Medications aren't the only answer
If you're one of the millions of men who've been diagnosed with an enlarged prostate (also known as benign prostatic hypertrophy or BPH), you may have been prescribed medications to treat this issue. But did you know there are natural ways to ease BPH and boost prostate health as well? In this slideshow, we look at some foods, herbs, and supplements that studies suggest may help improve prostate health.
Red clover is rich in isoflavones, a type of protein found in soybeans that has been used as an alternative treatment for a wide range of conditions. It's thought that isoflavones can inhibit prostate and other types of cancerous tumors, and some studies suggest this protein may also treat BPH.
Japanese men have a very low incidence of prostate cancer, and some believe their diet - which is high in soy - may be behind this statistic. Soy contains the same isoflavones found in red clover that are known to block tumor growth and ease BPH. Isoflavones are a good overall health booster, too.
African tree bark
Some studies have found that African tree bark (pygeum africanum) helps reduce prostate swelling, decrease inflammation, and block the growth factors responsible for enlarged prostate and prostate tumors. So many people in Asia and Europe swear by this remedy that the tree has been overharvested and is on the Endangered Species list.
Lycopene is an antioxidant found in such foods as grapefruit, tomatoes, and watermelon. Several studies have found that eating a diet high in fruits and vegetables that contain lycopene may help reduce a man's risk of developing prostate cancer.
A diet full of dairy products and meat is linked to an increased risk of prostate problems. But other studies suggest that diets high in fish, fish oil, and vegetables reduces men's prostate cancer and BPH risk. This may explain why the incidence of prostate issues is so much lower in Asia, where fish is a staple of many people's diets.
Saw palmetto, a shrub that grows in such southern U.S. states as Georgia and Florida, has long been used as way to reduce inflammation and enlargement of the prostate. Many urologists actually endorse its use for early symptoms. Some believe it works by inhibiting the hormones that trigger prostate enlargement.
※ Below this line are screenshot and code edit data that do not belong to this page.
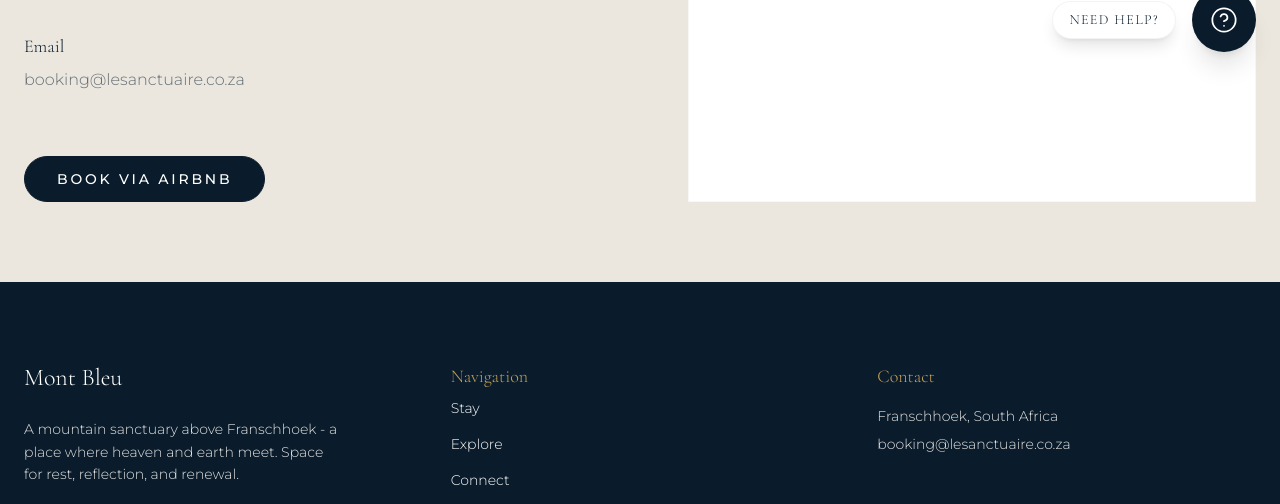
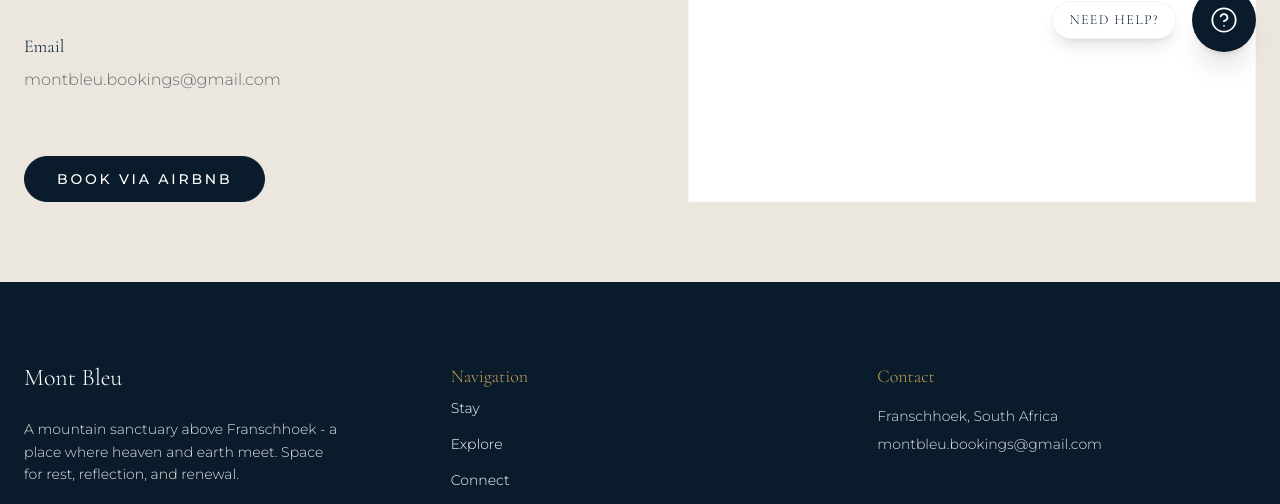
Before and after one commit to matthewblewett-hub/montbleu, a React (Vite) app: page /contact in a window 1280 px wide. Shown: the part 724-1228 px from the top of the page. Built offline with nearby package versions, Linux system fonts and the light colour scheme.

Commit message:
Update contact email to montbleu.bookings@gmail.com across all files

```diff
--- a/index.html
+++ b/index.html
@@ -35,7 +35,7 @@
         "addressCountry": "ZA"
       },
       "url": "https://montbleu.co.za",
-      "email": "booking@lesanctuaire.co.za",
+      "email": "montbleu.bookings@gmail.com",
       "image": "https://montbleu.co.za/assets/home-hero.jpg",
       "starRating": {
         "@type": "Rating",
--- a/src/components/layout/Footer.tsx
+++ b/src/components/layout/Footer.tsx
@@ -26,7 +26,7 @@ const Footer: React.FC = () => {
                     <h4 className="text-lg font-serif mb-4 text-sanctuary-gold">Contact</h4>
                     <p className="text-sm text-sanctuary-stone mb-2">Franschhoek, South Africa</p>
                     <p className="text-sm text-sanctuary-stone hover:text-white cursor-pointer transition-colors">
-                        booking@lesanctuaire.co.za
+                        montbleu.bookings@gmail.com
                     </p>
                 </div>
             </div>
--- a/src/components/layout/Navbar.tsx
+++ b/src/components/layout/Navbar.tsx
@@ -94,7 +94,7 @@ const Navbar: React.FC = () => {
                                 </p>
                                 <div className="space-y-1">
                                     <p className="text-sm text-sanctuary-blue">Franschhoek, South Africa</p>
-                                    <a href="mailto:booking@lesanctuaire.co.za" className="text-sm text-sanctuary-blue hover:text-sanctuary-gold transition-colors">booking@lesanctuaire.co.za</a>
+                                    <a href="mailto:montbleu.bookings@gmail.com" className="text-sm text-sanctuary-blue hover:text-sanctuary-gold transition-colors">montbleu.bookings@gmail.com</a>
                                 </div>
                             </div>
 
--- a/src/components/ui/ChatBot.tsx
+++ b/src/components/ui/ChatBot.tsx
@@ -156,7 +156,7 @@ const ChatBot: React.FC = () => {
             return "It is truly a beautiful place. The Franschhoek mountains wrap around the farm, offering panoramic views from every terrace. It’s designed to be a visual and soulful sanctuary.";
         }
 
-        return "I'm still learning some of the finer details of the farm, but I can tell you all about our 5 unique suites, the walking trails, the river sauna, or our philosophy of rest. You can also email us at booking@lesanctuaire.co.za.";
+        return "I'm still learning some of the finer details of the farm, but I can tell you all about our 5 unique suites, the walking trails, the river sauna, or our philosophy of rest. You can also email us at montbleu.bookings@gmail.com.";
     };
 
     return (
--- a/src/pages/Contact.tsx
+++ b/src/pages/Contact.tsx
@@ -34,7 +34,7 @@ const Contact: React.FC = () => {
                             </div>
                             <div>
                                 <h3 className="text-lg font-serif text-sanctuary-blue mb-2">Email</h3>
-                                <a href="mailto:booking@lesanctuaire.co.za" className="text-sanctuary-blue/60 font-light hover:text-sanctuary-blue transition-colors">booking@lesanctuaire.co.za</a>
+                                <a href="mailto:montbleu.bookings@gmail.com" className="text-sanctuary-blue/60 font-light hover:text-sanctuary-blue transition-colors">montbleu.bookings@gmail.com</a>
                             </div>
                             <div className="pt-8">
                                 <Button href="https://www.airbnb.co.za/users/profile/about?context=host" target="_blank" rel="noopener noreferrer">Book via Airbnb</Button>
```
Scientists found that zinc deficiency can result in prostate enlargement. In fact, one study found men with prostatitis (infection of the prostate) had zinc levels that were 1/10 of what they are in men without this condition. Experts say a supplement of 50 mg to 100 mg of zinc per day can help men with enlarged prostate.